### REQUIREMENT
Every line below is to be set down again exactly; any image stays out.

= = = = =

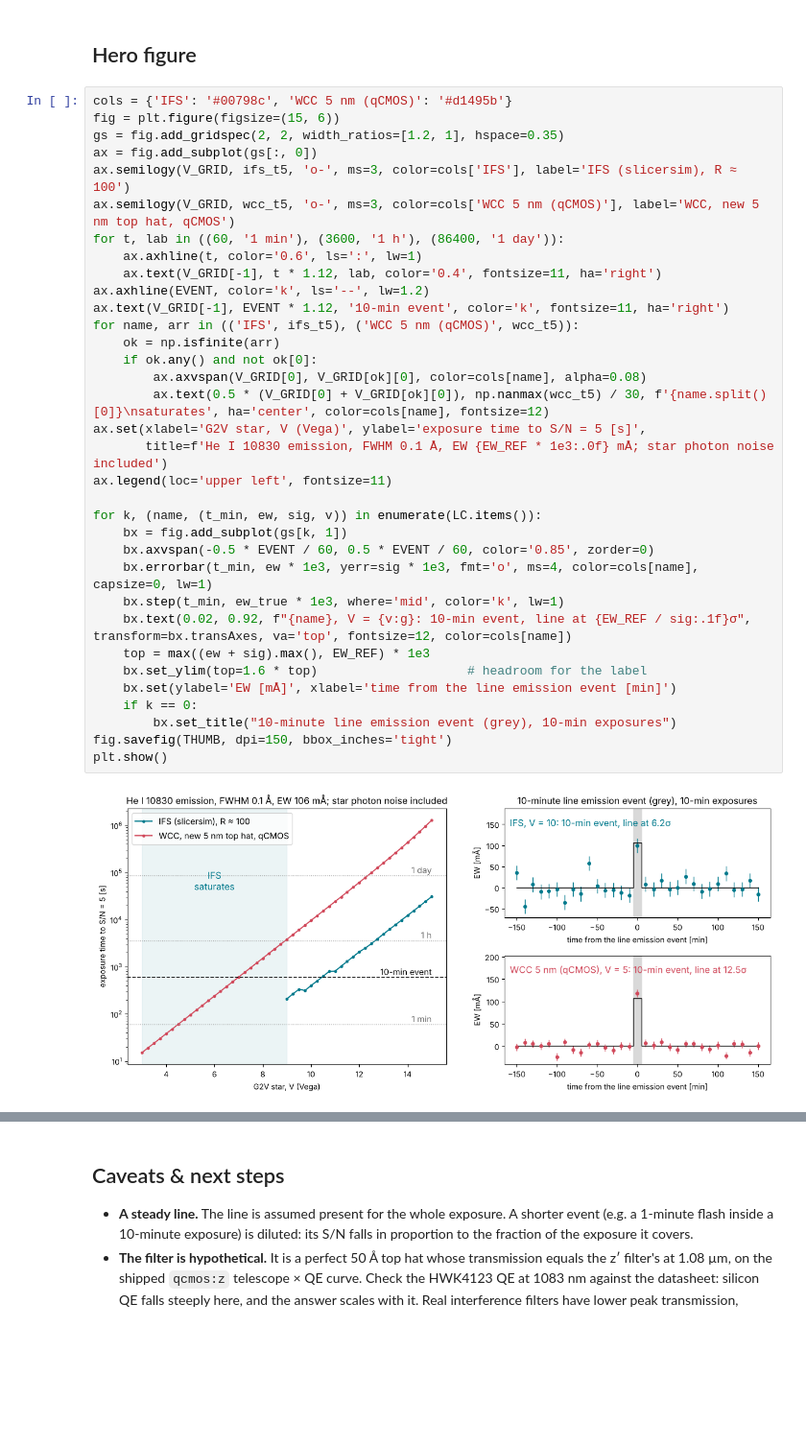
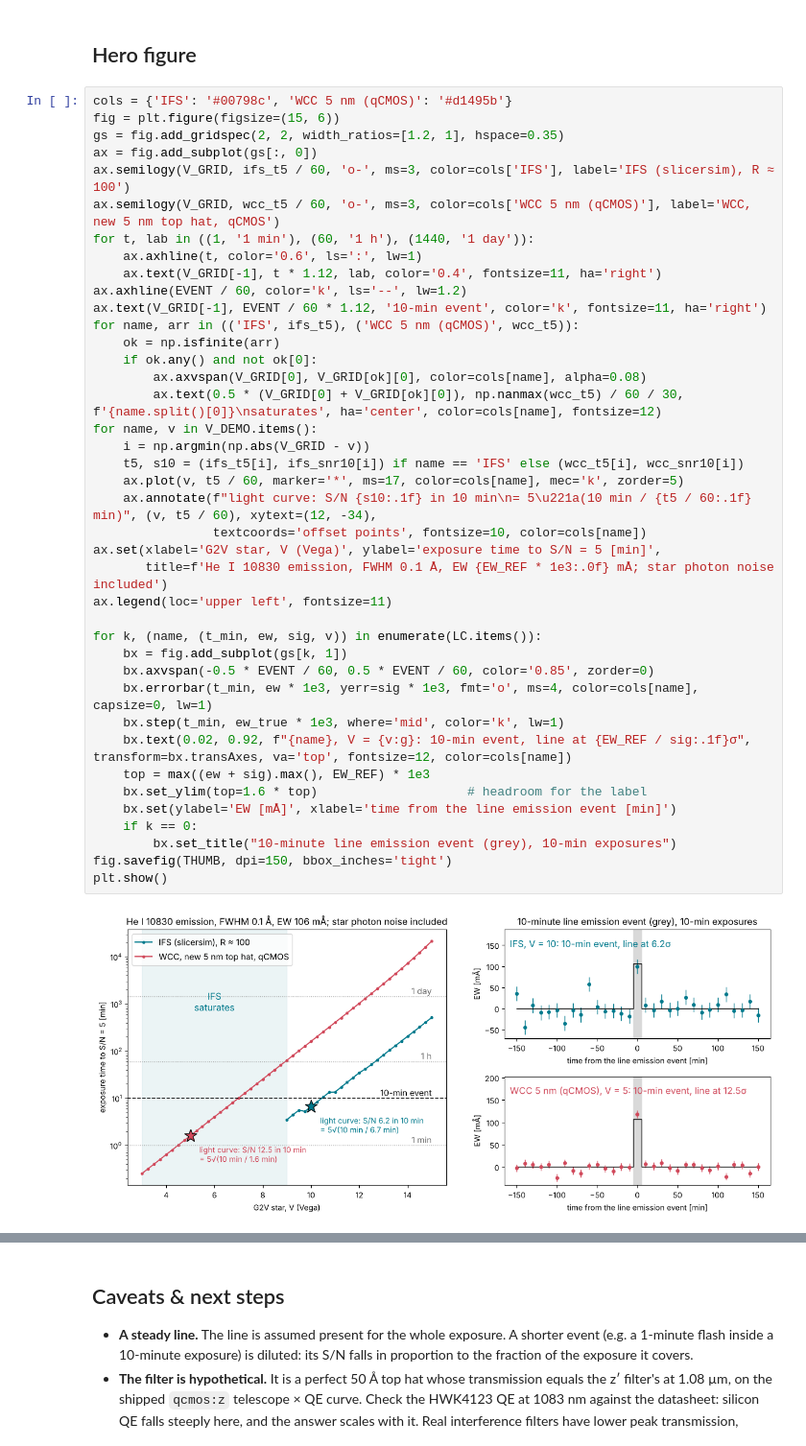
Before and after one commit to douglase/science-symposium-2026-hackathon-materials, a Jupyter notebook: lazuli/science_gallery/12_he10830_ifs_vs_wcc.ipynb, the cells around one changed output, grey strips where cells are left out. Shown at 96% size. Drawn from its saved outputs; the diff is of its cells as text; blank space fills up the shorter version.

```diff
--- a/lazuli/science_gallery/12_he10830_ifs_vs_wcc.ipynb
+++ b/lazuli/science_gallery/12_he10830_ifs_vs_wcc.ipynb
@@ -492,39 +588,45 @@ narrowband relative flux with the line on: 1 + 2124 ppm
 # %%
 cols = {'IFS': '#00798c', 'WCC 5 nm (qCMOS)': '#d1495b'}
 fig = plt.figure(figsize=(15, 6))
 gs = fig.add_gridspec(2, 2, width_ratios=[1.2, 1], hspace=0.35)
 ax = fig.add_subplot(gs[:, 0])
-ax.semilogy(V_GRID, ifs_t5, 'o-', ms=3, color=cols['IFS'], label='IFS (slicersim), R ≈ 100')
-ax.semilogy(V_GRID, wcc_t5, 'o-', ms=3, color=cols['WCC 5 nm (qCMOS)'], label='WCC, new 5 nm top hat, qCMOS')
-for t, lab in ((60, '1 min'), (3600, '1 h'), (86400, '1 day')):
+ax.semilogy(V_GRID, ifs_t5 / 60, 'o-', ms=3, color=cols['IFS'], label='IFS (slicersim), R ≈ 100')
+ax.semilogy(V_GRID, wcc_t5 / 60, 'o-', ms=3, color=cols['WCC 5 nm (qCMOS)'], label='WCC, new 5 nm top hat, qCMOS')
+for t, lab in ((1, '1 min'), (60, '1 h'), (1440, '1 day')):
     ax.axhline(t, color='0.6', ls=':', lw=1)
     ax.text(V_GRID[-1], t * 1.12, lab, color='0.4', fontsize=11, ha='right')
-ax.axhline(EVENT, color='k', ls='--', lw=1.2)
-ax.text(V_GRID[-1], EVENT * 1.12, '10-min event', color='k', fontsize=11, ha='right')
+ax.axhline(EVENT / 60, color='k', ls='--', lw=1.2)
+ax.text(V_GRID[-1], EVENT / 60 * 1.12, '10-min event', color='k', fontsize=11, ha='right')
 for name, arr in (('IFS', ifs_t5), ('WCC 5 nm (qCMOS)', wcc_t5)):
     ok = np.isfinite(arr)
     if ok.any() and not ok[0]:
         ax.axvspan(V_GRID[0], V_GRID[ok][0], color=cols[name], alpha=0.08)
-        ax.text(0.5 * (V_GRID[0] + V_GRID[ok][0]), np.nanmax(wcc_t5) / 30, f'{name.split()[0]}\nsaturates', ha='center', color=cols[name], fontsize=12)
-ax.set(xlabel='G2V star, V (Vega)', ylabel='exposure time to S/N = 5 [s]',
+        ax.text(0.5 * (V_GRID[0] + V_GRID[ok][0]), np.nanmax(wcc_t5) / 60 / 30, f'{name.split()[0]}\nsaturates', ha='center', color=cols[name], fontsize=12)
+for name, v in V_DEMO.items():
+    i = np.argmin(np.abs(V_GRID - v))
+    t5, s10 = (ifs_t5[i], ifs_snr10[i]) if name == 'IFS' else (wcc_t5[i], wcc_snr10[i])
+    ax.plot(v, t5 / 60, marker='*', ms=17, color=cols[name], mec='k', zorder=5)
+    ax.annotate(f"light curve: S/N {s10:.1f} in 10 min\n= 5\u221a(10 min / {t5 / 60:.1f} min)", (v, t5 / 60), xytext=(12, -34),
+                textcoords='offset points', fontsize=10, color=cols[name])
+ax.set(xlabel='G2V star, V (Vega)', ylabel='exposure time to S/N = 5 [min]',
        title=f'He I 10830 emission, FWHM 0.1 Å, EW {EW_REF * 1e3:.0f} mÅ; star photon noise included')
 ax.legend(loc='upper left', fontsize=11)
 
 for k, (name, (t_min, ew, sig, v)) in enumerate(LC.items()):
     bx = fig.add_subplot(gs[k, 1])
     bx.axvspan(-0.5 * EVENT / 60, 0.5 * EVENT / 60, color='0.85', zorder=0)
     bx.errorbar(t_min, ew * 1e3, yerr=sig * 1e3, fmt='o', ms=4, color=cols[name], capsize=0, lw=1)
     bx.step(t_min, ew_true * 1e3, where='mid', color='k', lw=1)
     bx.text(0.02, 0.92, f"{name}, V = {v:g}: 10-min event, line at {EW_REF / sig:.1f}σ", transform=bx.transAxes, va='top', fontsize=12, color=cols[name])
     top = max((ew + sig).max(), EW_REF) * 1e3
     bx.set_ylim(top=1.6 * top)                    # headroom for the label
     bx.set(ylabel='EW [mÅ]', xlabel='time from the line emission event [min]')
     if k == 0:
         bx.set_title("10-minute line emission event (grey), 10-min exposures")
 fig.savefig(THUMB, dpi=150, bbox_inches='tight')
 plt.show()
 # %% [output]
-[figure, old version]
+[figure, new version]
 # %% [markdown]
 ## Answer
 
```
Also changed, not shown: parts of 9 cells of this notebook.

= = = = =

### WRITTEN ANSWER
Before and after one commit to douglase/science-symposium-2026-hackathon-materials, a Jupyter notebook: lazuli/science_gallery/12_he10830_ifs_vs_wcc.ipynb, the cells around one changed output, grey strips where cells are left out. Shown at 96% size. Drawn from its saved outputs; the diff is of its cells as text; blank space fills up the shorter version.

```diff
--- a/lazuli/science_gallery/12_he10830_ifs_vs_wcc.ipynb
+++ b/lazuli/science_gallery/12_he10830_ifs_vs_wcc.ipynb
@@ -492,39 +588,45 @@ narrowband relative flux with the line on: 1 + 2124 ppm
 # %%
 cols = {'IFS': '#00798c', 'WCC 5 nm (qCMOS)': '#d1495b'}
 fig = plt.figure(figsize=(15, 6))
 gs = fig.add_gridspec(2, 2, width_ratios=[1.2, 1], hspace=0.35)
 ax = fig.add_subplot(gs[:, 0])
-ax.semilogy(V_GRID, ifs_t5, 'o-', ms=3, color=cols['IFS'], label='IFS (slicersim), R ≈ 100')
-ax.semilogy(V_GRID, wcc_t5, 'o-', ms=3, color=cols['WCC 5 nm (qCMOS)'], label='WCC, new 5 nm top hat, qCMOS')
-for t, lab in ((60, '1 min'), (3600, '1 h'), (86400, '1 day')):
+ax.semilogy(V_GRID, ifs_t5 / 60, 'o-', ms=3, color=cols['IFS'], label='IFS (slicersim), R ≈ 100')
+ax.semilogy(V_GRID, wcc_t5 / 60, 'o-', ms=3, color=cols['WCC 5 nm (qCMOS)'], label='WCC, new 5 nm top hat, qCMOS')
+for t, lab in ((1, '1 min'), (60, '1 h'), (1440, '1 day')):
     ax.axhline(t, color='0.6', ls=':', lw=1)
     ax.text(V_GRID[-1], t * 1.12, lab, color='0.4', fontsize=11, ha='right')
-ax.axhline(EVENT, color='k', ls='--', lw=1.2)
-ax.text(V_GRID[-1], EVENT * 1.12, '10-min event', color='k', fontsize=11, ha='right')
+ax.axhline(EVENT / 60, color='k', ls='--', lw=1.2)
+ax.text(V_GRID[-1], EVENT / 60 * 1.12, '10-min event', color='k', fontsize=11, ha='right')
 for name, arr in (('IFS', ifs_t5), ('WCC 5 nm (qCMOS)', wcc_t5)):
     ok = np.isfinite(arr)
     if ok.any() and not ok[0]:
         ax.axvspan(V_GRID[0], V_GRID[ok][0], color=cols[name], alpha=0.08)
-        ax.text(0.5 * (V_GRID[0] + V_GRID[ok][0]), np.nanmax(wcc_t5) / 30, f'{name.split()[0]}\nsaturates', ha='center', color=cols[name], fontsize=12)
-ax.set(xlabel='G2V star, V (Vega)', ylabel='exposure time to S/N = 5 [s]',
+        ax.text(0.5 * (V_GRID[0] + V_GRID[ok][0]), np.nanmax(wcc_t5) / 60 / 30, f'{name.split()[0]}\nsaturates', ha='center', color=cols[name], fontsize=12)
+for name, v in V_DEMO.items():
+    i = np.argmin(np.abs(V_GRID - v))
+    t5, s10 = (ifs_t5[i], ifs_snr10[i]) if name == 'IFS' else (wcc_t5[i], wcc_snr10[i])
+    ax.plot(v, t5 / 60, marker='*', ms=17, color=cols[name], mec='k', zorder=5)
+    ax.annotate(f"light curve: S/N {s10:.1f} in 10 min\n= 5\u221a(10 min / {t5 / 60:.1f} min)", (v, t5 / 60), xytext=(12, -34),
+                textcoords='offset points', fontsize=10, color=cols[name])
+ax.set(xlabel='G2V star, V (Vega)', ylabel='exposure time to S/N = 5 [min]',
        title=f'He I 10830 emission, FWHM 0.1 Å, EW {EW_REF * 1e3:.0f} mÅ; star photon noise included')
 ax.legend(loc='upper left', fontsize=11)
 
 for k, (name, (t_min, ew, sig, v)) in enumerate(LC.items()):
     bx = fig.add_subplot(gs[k, 1])
     bx.axvspan(-0.5 * EVENT / 60, 0.5 * EVENT / 60, color='0.85', zorder=0)
     bx.errorbar(t_min, ew * 1e3, yerr=sig * 1e3, fmt='o', ms=4, color=cols[name], capsize=0, lw=1)
     bx.step(t_min, ew_true * 1e3, where='mid', color='k', lw=1)
     bx.text(0.02, 0.92, f"{name}, V = {v:g}: 10-min event, line at {EW_REF / sig:.1f}σ", transform=bx.transAxes, va='top', fontsize=12, color=cols[name])
     top = max((ew + sig).max(), EW_REF) * 1e3
     bx.set_ylim(top=1.6 * top)                    # headroom for the label
     bx.set(ylabel='EW [mÅ]', xlabel='time from the line emission event [min]')
     if k == 0:
         bx.set_title("10-minute line emission event (grey), 10-min exposures")
 fig.savefig(THUMB, dpi=150, bbox_inches='tight')
 plt.show()
 # %% [output]
-[figure, old version]
+[figure, new version]
 # %% [markdown]
 ## Answer
 
```
Also changed, not shown: parts of 9 cells of this notebook.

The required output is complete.